The gravity of the situation has compelled concerned global communities to innovate as efficiently and rapidly as possible. Apart from the companies we have mentioned above, the World Economic Forum has taken note of multiple other initiatives. We will conclude by taking a brief look at some of them since they create hope and optimism for a cleaner future. 

Chemolex company, a social enterprise, and Smart Villages, a non-profit initiative, helped put up ten plastic capture devices along the Athi River and its tributaries, the Nairobi and Ngong Rivers. Not only has the solution helped divert more than 1,000 tonnes from Kenya's waterways, but the diverted materials have helped create plastic fencing poles, pavement tiles, flooring, and roofing for building constructions. 

The solution uses a conveyor mechanism, and so do the Kingston Harbour interceptors in Jamaica. The Jamaican interceptors, deployed by the Netherlands-based not-for-profit The Ocean Cleanup, utilize a barrier and conveyor system for the waste to be halted and extracted from gullies and returned to shore for recycling or efficient disposal.w

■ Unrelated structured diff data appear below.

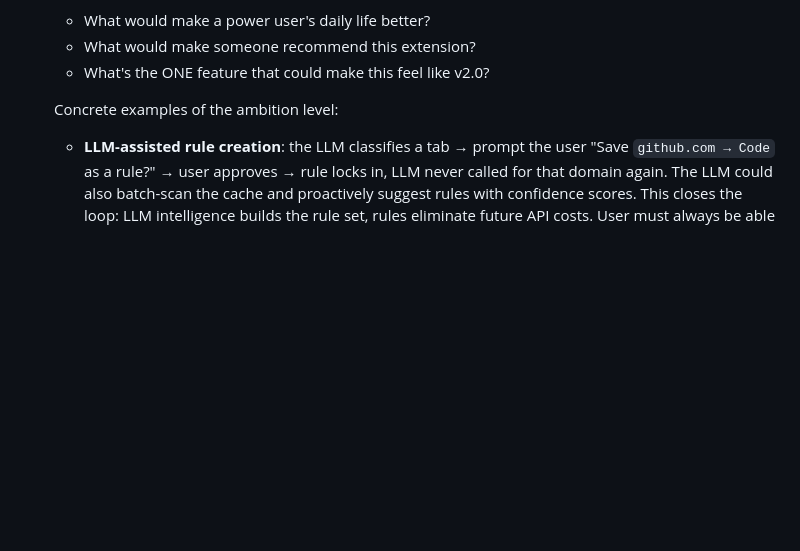
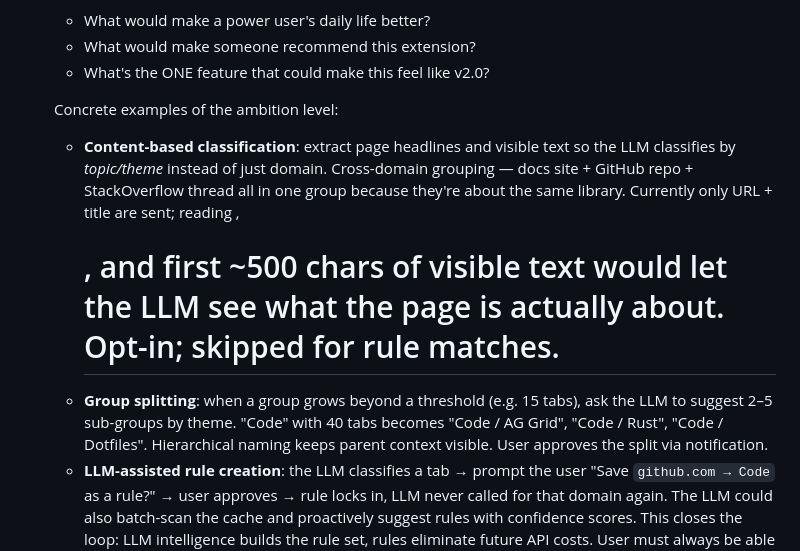
Before and after one commit to osterbergsimon/tabtamer, a Markdown page: specs/SPEC-write-next.md, the part around the change. Drawn GitHub-style; blank space fills up the shorter version.

```diff
--- a/specs/SPEC-write-next.md
+++ b/specs/SPEC-write-next.md
@@ -61,6 +61,16 @@ Ask: what would make this extension 10× better? What would a daily user love?
   - What's the ONE feature that could make this feel like v2.0?
 
   Concrete examples of the ambition level:
+  - **Content-based classification**: extract page headlines and visible text
+    so the LLM classifies by *topic/theme* instead of just domain. Cross-domain
+    grouping — docs site + GitHub repo + StackOverflow thread all in one group
+    because they're about the same library. Currently only URL + title are sent;
+    reading <title>, <h1>, and first ~500 chars of visible text would let the
+    LLM see what the page is actually about. Opt-in; skipped for rule matches.
+  - **Group splitting**: when a group grows beyond a threshold (e.g. 15 tabs),
+    ask the LLM to suggest 2–5 sub-groups by theme. "Code" with 40 tabs becomes
+    "Code / AG Grid", "Code / Rust", "Code / Dotfiles". Hierarchical naming
+    keeps parent context visible. User approves the split via notification.
   - **LLM-assisted rule creation**: the LLM classifies a tab → prompt the user
     "Save `github.com → Code` as a rule?" → user approves → rule locks in, LLM
     never called for that domain again. The LLM could also batch-scan the cache
```
Also changed, not shown: DESIGN.md (+27 -11 lines).
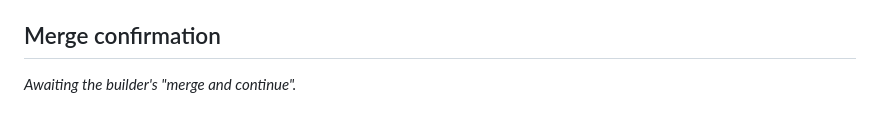
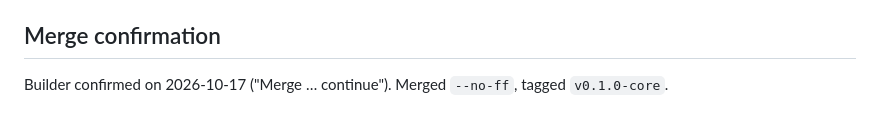
Before and after one commit to Laurencejaboro19/Laurence-lab, a Markdown page: docs/changes/feat-core-platform.md, the part around the change. Rendered like a GitHub page.

Commit message:
docs: record merge confirmation for feat/core-platform
Co-Authored-By: Claude Fable 5.1 <noreply@anthropic.com>
Claude-Session: https://claude.ai/code/session_015dRgZRdi2miov8nMF8qD1F

```diff
--- a/docs/changes/feat-core-platform.md
+++ b/docs/changes/feat-core-platform.md
@@ -63,4 +63,4 @@ migrations have not run anywhere but local databases; `DROP SCHEMA app CASCADE`
 
 ## Merge confirmation
 
-_Awaiting the builder's "merge and continue"._
+Builder confirmed on 2026-10-17 ("Merge … continue"). Merged `--no-ff`, tagged `v0.1.0-core`.
```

Cleaning waterbeds of plastics has also attracted the use of AI. For instance, a Panama-based non-profit, Marea Verde, has installed a water-wheel-powered waste capture system customized for the Juan Díaz River. AI helps the system categorize the trash and improve its data collection capabilities. The solution has already collected more than twenty-1.3 cubic meter bags of plastic bottles. 

While solutions have been as sophisticated as to use AI, they have been as simple as being built out of bamboo. The Song Hong River in Vietnam has seen the installation of plastic waste traps with two floating booms with mesh that guide floating waste to a trap connected to the riverbank. Within the first four months of its installation, the solution had seen the removal of more than 450 kilograms of floating waste from the waterway. 

The diversity of solutions indicates that although the problem is significantly widespread, there are many ways to tackle it. We must also remember that the lack of recycling facilities is another challenge that innovative waste collection solutions must address.

One estimate says that out of 8.3 billion tonnes of plastic produced by humans to date, only 9% could be resolved. In essence, we need to come up with solutions that not only capture plastic waste and stop it from going underwater but also help us recycle it to meet many of our needs. This market of potential regenerative solutions was as big as 3 trillion pounds sterlings in 2020. It will grow further. 

We can, therefore, reasonably expect more investments flowing in this direction. While innovative startups will continue to be the microcosms of this space, they would also have to incorporate large tech companies that can invest their resources to scale up the solutions globally in a very short time. 

Click here for the list of five best bioplastic companies.

Gaurav started trading cryptocurrencies in 2017 and has fallen in love with the crypto space ever since. His interest in everything crypto turned him into a writer specializing in cryptocurrencies and blockchain. Soon he found himself working with crypto companies and media outlets. He is also a big-time Batman fan.